──────── STUDY MATERIAL ────────

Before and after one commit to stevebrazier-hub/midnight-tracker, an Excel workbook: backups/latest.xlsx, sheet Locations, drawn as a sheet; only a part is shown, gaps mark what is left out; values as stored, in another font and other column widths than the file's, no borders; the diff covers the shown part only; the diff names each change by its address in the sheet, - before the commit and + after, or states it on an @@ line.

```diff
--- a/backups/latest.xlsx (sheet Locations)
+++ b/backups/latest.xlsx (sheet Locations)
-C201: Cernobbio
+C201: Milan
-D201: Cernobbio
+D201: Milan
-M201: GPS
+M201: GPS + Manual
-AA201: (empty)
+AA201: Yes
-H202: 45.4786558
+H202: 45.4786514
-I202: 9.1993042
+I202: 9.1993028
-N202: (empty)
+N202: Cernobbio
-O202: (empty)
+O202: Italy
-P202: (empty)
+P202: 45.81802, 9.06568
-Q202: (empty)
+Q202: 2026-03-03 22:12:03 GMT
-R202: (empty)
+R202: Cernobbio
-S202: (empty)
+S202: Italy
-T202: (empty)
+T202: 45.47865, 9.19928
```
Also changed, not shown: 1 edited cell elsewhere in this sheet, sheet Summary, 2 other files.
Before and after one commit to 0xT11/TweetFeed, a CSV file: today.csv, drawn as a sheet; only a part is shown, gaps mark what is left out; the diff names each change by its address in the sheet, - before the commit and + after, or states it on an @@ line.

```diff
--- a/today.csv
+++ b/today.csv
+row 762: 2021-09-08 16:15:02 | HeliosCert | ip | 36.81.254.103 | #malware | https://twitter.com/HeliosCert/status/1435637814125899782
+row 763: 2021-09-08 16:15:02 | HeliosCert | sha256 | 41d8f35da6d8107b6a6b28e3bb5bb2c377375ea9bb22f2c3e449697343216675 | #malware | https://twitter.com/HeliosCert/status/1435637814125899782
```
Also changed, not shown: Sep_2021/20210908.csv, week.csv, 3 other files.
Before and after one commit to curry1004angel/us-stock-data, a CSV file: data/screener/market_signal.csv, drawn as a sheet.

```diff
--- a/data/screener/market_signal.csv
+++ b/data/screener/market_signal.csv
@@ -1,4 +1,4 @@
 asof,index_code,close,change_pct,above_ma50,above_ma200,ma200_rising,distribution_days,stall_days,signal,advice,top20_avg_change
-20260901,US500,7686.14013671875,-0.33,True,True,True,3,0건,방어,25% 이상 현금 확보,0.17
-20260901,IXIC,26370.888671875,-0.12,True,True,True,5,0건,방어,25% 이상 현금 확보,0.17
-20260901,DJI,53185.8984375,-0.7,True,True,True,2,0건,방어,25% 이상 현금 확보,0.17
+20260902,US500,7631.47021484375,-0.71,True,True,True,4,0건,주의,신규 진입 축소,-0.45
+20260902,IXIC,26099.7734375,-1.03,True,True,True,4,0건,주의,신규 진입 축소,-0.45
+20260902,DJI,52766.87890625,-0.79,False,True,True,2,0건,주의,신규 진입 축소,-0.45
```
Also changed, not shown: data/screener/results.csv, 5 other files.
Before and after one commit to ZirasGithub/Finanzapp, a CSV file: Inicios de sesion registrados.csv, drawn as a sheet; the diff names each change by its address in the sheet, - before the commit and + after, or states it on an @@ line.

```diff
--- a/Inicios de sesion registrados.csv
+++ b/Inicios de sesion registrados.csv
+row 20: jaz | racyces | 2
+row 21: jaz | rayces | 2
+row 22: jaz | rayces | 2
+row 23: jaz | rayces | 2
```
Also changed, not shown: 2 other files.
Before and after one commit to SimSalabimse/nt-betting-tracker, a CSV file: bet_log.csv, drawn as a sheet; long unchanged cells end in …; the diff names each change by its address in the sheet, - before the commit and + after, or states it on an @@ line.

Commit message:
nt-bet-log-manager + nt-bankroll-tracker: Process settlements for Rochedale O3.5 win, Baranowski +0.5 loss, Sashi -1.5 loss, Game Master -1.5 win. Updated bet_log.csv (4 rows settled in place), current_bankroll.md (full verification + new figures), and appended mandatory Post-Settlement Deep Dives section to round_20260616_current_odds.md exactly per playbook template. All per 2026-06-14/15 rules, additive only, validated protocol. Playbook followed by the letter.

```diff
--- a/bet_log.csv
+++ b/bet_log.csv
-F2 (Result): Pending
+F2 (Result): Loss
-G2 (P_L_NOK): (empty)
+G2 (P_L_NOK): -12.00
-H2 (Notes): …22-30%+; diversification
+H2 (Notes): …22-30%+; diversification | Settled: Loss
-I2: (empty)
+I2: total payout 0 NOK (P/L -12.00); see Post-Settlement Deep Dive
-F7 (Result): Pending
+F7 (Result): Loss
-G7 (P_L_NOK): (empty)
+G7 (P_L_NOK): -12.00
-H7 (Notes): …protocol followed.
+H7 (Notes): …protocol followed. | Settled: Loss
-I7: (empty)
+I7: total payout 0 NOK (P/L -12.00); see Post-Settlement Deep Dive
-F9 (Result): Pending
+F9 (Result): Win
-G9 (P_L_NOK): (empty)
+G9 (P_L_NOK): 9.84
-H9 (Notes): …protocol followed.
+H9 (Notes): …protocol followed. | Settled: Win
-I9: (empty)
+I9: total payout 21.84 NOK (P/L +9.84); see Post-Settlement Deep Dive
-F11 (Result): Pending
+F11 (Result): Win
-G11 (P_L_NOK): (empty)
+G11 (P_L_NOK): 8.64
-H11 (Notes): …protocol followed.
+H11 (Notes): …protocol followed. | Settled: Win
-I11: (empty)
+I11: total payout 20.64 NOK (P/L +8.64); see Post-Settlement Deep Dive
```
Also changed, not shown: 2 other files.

────────

## DIRECTIONS FOR THIS TASK
Each entry must appear in the reply exactly as written.

## RESULT OF THIS TASK
Before and after one commit to stevebrazier-hub/midnight-tracker, an Excel workbook: backups/latest.xlsx, sheet Locations, drawn as a sheet; only a part is shown, gaps mark what is left out; values as stored, in another font and other column widths than the file's, no borders; the diff covers the shown part only; the diff names each change by its address in the sheet, - before the commit and + after, or states it on an @@ line.

```diff
--- a/backups/latest.xlsx (sheet Locations)
+++ b/backups/latest.xlsx (sheet Locations)
-C201: Cernobbio
+C201: Milan
-D201: Cernobbio
+D201: Milan
-M201: GPS
+M201: GPS + Manual
-AA201: (empty)
+AA201: Yes
-H202: 45.4786558
+H202: 45.4786514
-I202: 9.1993042
+I202: 9.1993028
-N202: (empty)
+N202: Cernobbio
-O202: (empty)
+O202: Italy
-P202: (empty)
+P202: 45.81802, 9.06568
-Q202: (empty)
+Q202: 2026-03-03 22:12:03 GMT
-R202: (empty)
+R202: Cernobbio
-S202: (empty)
+S202: Italy
-T202: (empty)
+T202: 45.47865, 9.19928
```
Also changed, not shown: 1 edited cell elsewhere in this sheet, sheet Summary, 2 other files.
Before and after one commit to 0xT11/TweetFeed, a CSV file: today.csv, drawn as a sheet; only a part is shown, gaps mark what is left out; the diff names each change by its address in the sheet, - before the commit and + after, or states it on an @@ line.

```diff
--- a/today.csv
+++ b/today.csv
+row 762: 2021-09-08 16:15:02 | HeliosCert | ip | 36.81.254.103 | #malware | https://twitter.com/HeliosCert/status/1435637814125899782
+row 763: 2021-09-08 16:15:02 | HeliosCert | sha256 | 41d8f35da6d8107b6a6b28e3bb5bb2c377375ea9bb22f2c3e449697343216675 | #malware | https://twitter.com/HeliosCert/status/1435637814125899782
```
Also changed, not shown: Sep_2021/20210908.csv, week.csv, 3 other files.
Before and after one commit to curry1004angel/us-stock-data, a CSV file: data/screener/market_signal.csv, drawn as a sheet.

```diff
--- a/data/screener/market_signal.csv
+++ b/data/screener/market_signal.csv
@@ -1,4 +1,4 @@
 asof,index_code,close,change_pct,above_ma50,above_ma200,ma200_rising,distribution_days,stall_days,signal,advice,top20_avg_change
-20260901,US500,7686.14013671875,-0.33,True,True,True,3,0건,방어,25% 이상 현금 확보,0.17
-20260901,IXIC,26370.888671875,-0.12,True,True,True,5,0건,방어,25% 이상 현금 확보,0.17
-20260901,DJI,53185.8984375,-0.7,True,True,True,2,0건,방어,25% 이상 현금 확보,0.17
+20260902,US500,7631.47021484375,-0.71,True,True,True,4,0건,주의,신규 진입 축소,-0.45
+20260902,IXIC,26099.7734375,-1.03,True,True,True,4,0건,주의,신규 진입 축소,-0.45
+20260902,DJI,52766.87890625,-0.79,False,True,True,2,0건,주의,신규 진입 축소,-0.45
```
Also changed, not shown: data/screener/results.csv, 5 other files.
Before and after one commit to ZirasGithub/Finanzapp, a CSV file: Inicios de sesion registrados.csv, drawn as a sheet; the diff names each change by its address in the sheet, - before the commit and + after, or states it on an @@ line.

```diff
--- a/Inicios de sesion registrados.csv
+++ b/Inicios de sesion registrados.csv
+row 20: jaz | racyces | 2
+row 21: jaz | rayces | 2
+row 22: jaz | rayces | 2
+row 23: jaz | rayces | 2
```
Also changed, not shown: 2 other files.
Before and after one commit to SimSalabimse/nt-betting-tracker, a CSV file: bet_log.csv, drawn as a sheet; long unchanged cells end in …; the diff names each change by its address in the sheet, - before the commit and + after, or states it on an @@ line.

Commit message:
nt-bet-log-manager + nt-bankroll-tracker: Process settlements for Rochedale O3.5 win, Baranowski +0.5 loss, Sashi -1.5 loss, Game Master -1.5 win. Updated bet_log.csv (4 rows settled in place), current_bankroll.md (full verification + new figures), and appended mandatory Post-Settlement Deep Dives section to round_20260616_current_odds.md exactly per playbook template. All per 2026-06-14/15 rules, additive only, validated protocol. Playbook followed by the letter.

```diff
--- a/bet_log.csv
+++ b/bet_log.csv
-F2 (Result): Pending
+F2 (Result): Loss
-G2 (P_L_NOK): (empty)
+G2 (P_L_NOK): -12.00
-H2 (Notes): …22-30%+; diversification
+H2 (Notes): …22-30%+; diversification | Settled: Loss
-I2: (empty)
+I2: total payout 0 NOK (P/L -12.00); see Post-Settlement Deep Dive
-F7 (Result): Pending
+F7 (Result): Loss
-G7 (P_L_NOK): (empty)
+G7 (P_L_NOK): -12.00
-H7 (Notes): …protocol followed.
+H7 (Notes): …protocol followed. | Settled: Loss
-I7: (empty)
+I7: total payout 0 NOK (P/L -12.00); see Post-Settlement Deep Dive
-F9 (Result): Pending
+F9 (Result): Win
-G9 (P_L_NOK): (empty)
+G9 (P_L_NOK): 9.84
-H9 (Notes): …protocol followed.
+H9 (Notes): …protocol followed. | Settled: Win
-I9: (empty)
+I9: total payout 21.84 NOK (P/L +9.84); see Post-Settlement Deep Dive
-F11 (Result): Pending
+F11 (Result): Win
-G11 (P_L_NOK): (empty)
+G11 (P_L_NOK): 8.64
-H11 (Notes): …protocol followed.
+H11 (Notes): …protocol followed. | Settled: Win
-I11: (empty)
+I11: total payout 20.64 NOK (P/L +8.64); see Post-Settlement Deep Dive
```
Also changed, not shown: 2 other files.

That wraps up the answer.